House Prices Soar in “Gayborhoods”
Real Estate | December 10, 2019
Zillow has recently produced a report which says that house buyers can expect to pay a premium for living in areas with a large LGBT community. The costs of buying a home in these areas have risen sharply and are now around 4 times higher than similar properties in other areas.
The American Community Survey defines a 'gayborhood' as an area where there is a high share of same-sex couples living in the area. The areas most affected by this house price phenomenon are Riverside County (CA), Cleveland and Philadelphia.
In Cleveland, the Riverside neighborhood shows an average house price of $221,000 which is 293.9% higher than the rest of the metro area. In the same area, 3.1% of all households are same-sex. In Philadelphia, a similar pattern has emerged with house prices in Lombard and South Station seeing rises in prices that mean homes in these areas cost 241.9% higher than in other parts of the city.
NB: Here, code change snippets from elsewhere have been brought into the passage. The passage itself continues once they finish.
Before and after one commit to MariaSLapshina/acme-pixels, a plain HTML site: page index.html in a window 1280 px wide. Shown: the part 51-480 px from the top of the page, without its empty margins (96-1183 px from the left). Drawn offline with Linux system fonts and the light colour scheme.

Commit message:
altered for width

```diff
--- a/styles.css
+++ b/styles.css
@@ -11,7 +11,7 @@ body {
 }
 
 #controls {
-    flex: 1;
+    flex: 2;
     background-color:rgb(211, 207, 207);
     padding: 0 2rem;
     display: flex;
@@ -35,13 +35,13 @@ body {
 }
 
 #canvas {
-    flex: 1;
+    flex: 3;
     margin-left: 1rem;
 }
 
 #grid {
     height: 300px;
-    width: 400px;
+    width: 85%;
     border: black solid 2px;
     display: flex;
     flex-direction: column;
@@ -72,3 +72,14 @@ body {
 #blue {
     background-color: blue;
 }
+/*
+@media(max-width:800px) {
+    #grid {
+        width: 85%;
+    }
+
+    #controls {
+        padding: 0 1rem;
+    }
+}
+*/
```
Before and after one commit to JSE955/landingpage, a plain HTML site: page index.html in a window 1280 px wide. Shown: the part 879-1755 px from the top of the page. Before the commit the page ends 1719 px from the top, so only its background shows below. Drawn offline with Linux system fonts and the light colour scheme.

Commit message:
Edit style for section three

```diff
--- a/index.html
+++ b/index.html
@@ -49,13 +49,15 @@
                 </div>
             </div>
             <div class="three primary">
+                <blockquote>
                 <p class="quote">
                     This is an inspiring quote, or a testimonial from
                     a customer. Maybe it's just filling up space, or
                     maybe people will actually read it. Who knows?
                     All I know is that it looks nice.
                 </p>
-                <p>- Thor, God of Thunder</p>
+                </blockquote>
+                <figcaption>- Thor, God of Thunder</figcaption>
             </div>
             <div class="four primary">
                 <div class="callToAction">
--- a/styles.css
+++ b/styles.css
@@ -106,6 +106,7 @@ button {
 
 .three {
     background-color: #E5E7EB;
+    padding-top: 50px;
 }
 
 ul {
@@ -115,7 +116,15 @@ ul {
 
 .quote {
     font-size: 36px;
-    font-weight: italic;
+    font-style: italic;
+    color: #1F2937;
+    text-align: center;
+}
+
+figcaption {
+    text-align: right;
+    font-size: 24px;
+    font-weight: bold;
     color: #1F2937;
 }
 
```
West Palm Springs (CA) has an LGBT community that makes up around 9.1% of the local population; house prices have increased in response. The average cost of a home there is now 244% higher than in the rest of Riverside County.
In New York City you can expect to pay 116.9% more for a property if you buy between Manhattan's Upper West Side and West Village.
The largest concentration of LGBT people is in the North Banker’s Hill area of San Diego. With the rate of same-sex households reaching 10% the area has also seen property prices rise. Here you can expect to pay 25% more for a property compared to other areas, with the average house price coming in at $792,400.
Why does it cost more to live in an LGBT neighborhood?
There could be many factors at play: Economically same-sex couples often have more disposable income as they tend to have fewer children than their heterosexual counterparts.
The areas often attract new, innovative, tech-based businesses and lend themselves well to gentrification. They are often seen as more relaxed, open-minded and accepting places to live.
However, there are negative effects on the phenomenon: The ability to live in these areas is impacted by many factors including income making them inaccessible for those who face other problems when it comes to maximizing their earning potential. This includes women, people of color and trans-gendered individuals.
It is not the first time the US housing market has experienced a similar trend. Back in 2012 after the crash there was a large premium to pay if you wanted a property in an LGBT neighborhood – on average properties were 29% more expensive and by 2017 this reached 37%, far above the recovered enjoyed by similar non-LGBT areas.
On the other hand places like Kansas City, San Antonia (TX) and Missouri seem to be bucking the trend with homes in the LGBT areas around 36% cheaper than in similar properties in other neighborhoods.